If you want a manageable city …
For a city with a spirit of social justice and an array of cultural offerings, try Topeka. The city opened Evergy Plaza in 2020, a central hub with free Wi-Fi where people can work or enjoy a monthly concert series, complete with food trucks and pop-up beer gardens.
This summer, Topeka Music Week will be held at venues across the city, culminating in Country Stampede, which is estimated to bring up to 100,000 country music fans to the city. (Proof of vaccination or a negative test is not required to attend, so consider your personal risk first.)
As home of the landmark U.S. Supreme Court case, Brown vs. Board of Education, Topeka has a strong undercurrent of social justice, said Bob Ross, a spokesman for Choose Topeka, which lures remote workers to the city with financial incentives. One of his recommendations for long-term stays is Liberty House, an Airbnb rental which puts profits toward supporting L.G.B.T.Q. youth in the Midwest.

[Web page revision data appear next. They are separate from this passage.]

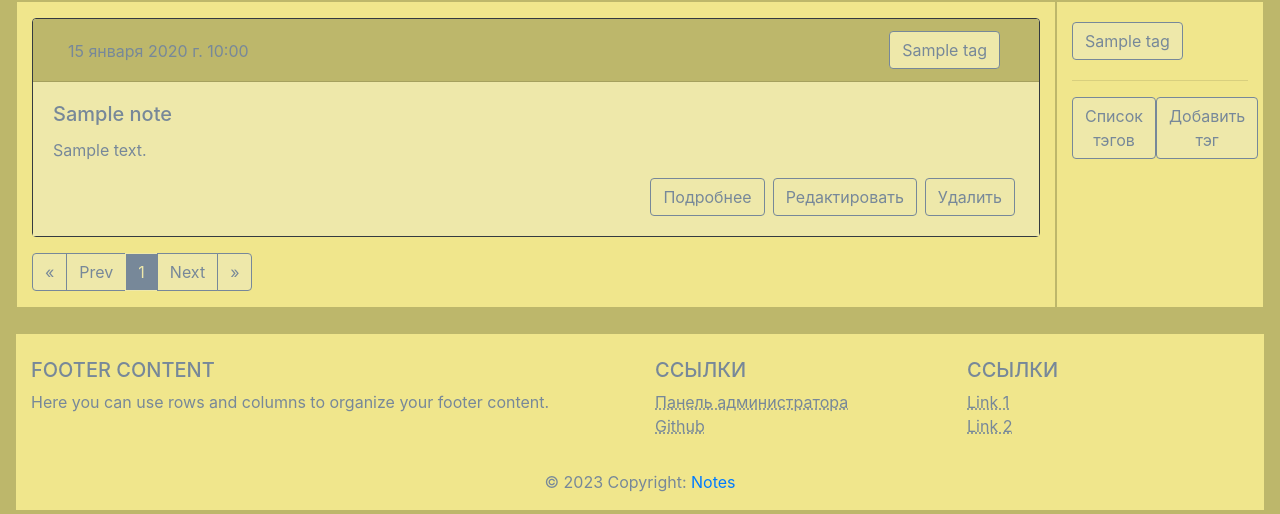
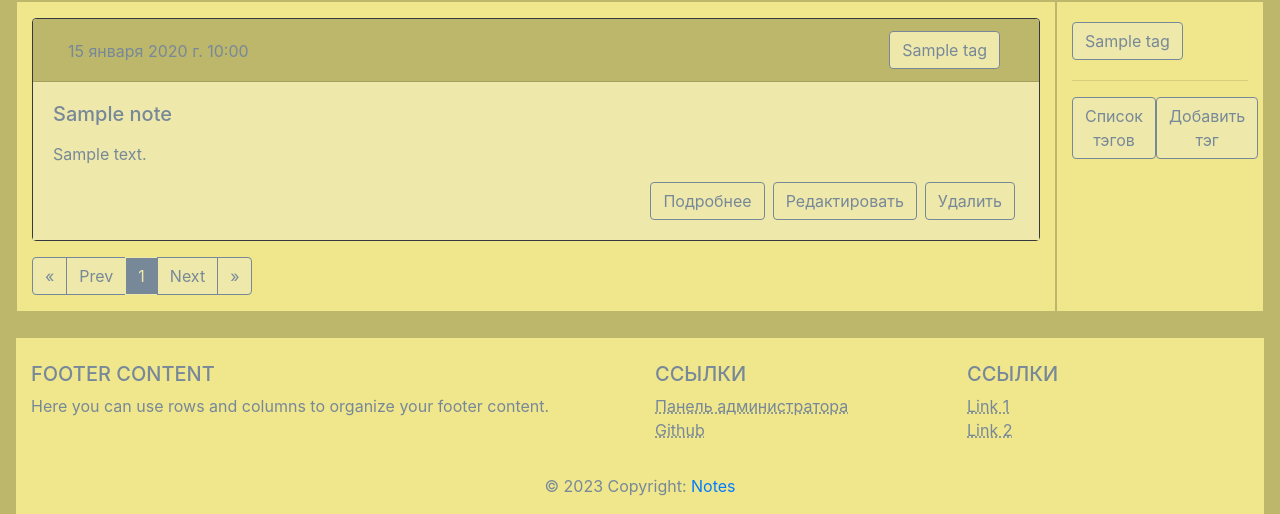
Before and after one commit to VasyaPupkin120/notes, a Django app: page / in a window 1280 px wide. Shown: the part 220-734 px from the top of the page. Run offline with Django 4.2, Linux system fonts and the light colour scheme; a user stored in the database is signed in; tables that the repository leaves empty hold one stand-in row (values such as "Sample post"); some libraries are stand-ins or nearby versions.

Commit message:
увеличил количество выводимых слов в короткой карточке, добавил фильтр вставки <br> на месте символов перевода строки

```diff
--- a/webnotes/main/templates/main/includes/full_card.html
+++ b/webnotes/main/templates/main/includes/full_card.html
@@ -15,7 +15,7 @@
     </div>
     <div class="card-body card-light-color">
         <h5 class="card-title">{{ note.title }}</h5>
-        <p class="card-text">{{ note.content }}</p>
+        <p class="card-text">{{ note.content|linebreaks }}</p>
         <div class="d-flex justify-content-end">
             <a href="{% url "note_update" note.slug %}" class="btn btn-light tag-button-color mx-1">Редактировать</a>
             <a href="{% url "note_delete" note.slug %}" class="btn btn-light tag-button-color mx-1">Удалить</a>
--- a/webnotes/main/templates/main/includes/short_card.html
+++ b/webnotes/main/templates/main/includes/short_card.html
@@ -15,7 +15,7 @@
     </div>
     <div class="card-body card-light-color">
         <h5 class="card-title"><a href="{{ note.get_absolute_url }}" class="card-light-color">{{ note.title }}</a></h5>
-        <p class="card-text">{{ note.content|truncatewords:20 }}</p>
+        <p class="card-text">{{ note.content|linebreaks|truncatewords:60 }}</p>
         <div class="d-flex justify-content-end">
             <a href="{{ note.get_absolute_url }}" class="btn btn-light tag-button-color mx-1">Подробнее</a>
             <a href="{% url "note_update" note.slug %}" class="btn btn-light tag-button-color mx-1">Редактировать</a>
```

During their off time, people can explore the North Topeka Arts District, known as NOTO, which was restored in 2008 to include murals, galleries and restaurants housed in historic buildings.
Kelly Edkin, a fifth generation Topekan who owns a coffee shop and bistro called Juli’s Cafe, said she regularly sees remote workers there. She recommends people visit the Topeka Zoo and Conservation Center, or take advantage of the Kansas River, which flows through the city, or nearby Lake Shawnee for swimming, fishing or kayaking.
But what makes Topeka special, she said, are the people who live there.
“I really think the best part of any place you go, whether you’re working remotely or not, are the people and the attitude,” she said, adding that Topekans are “very friendly and helpful.”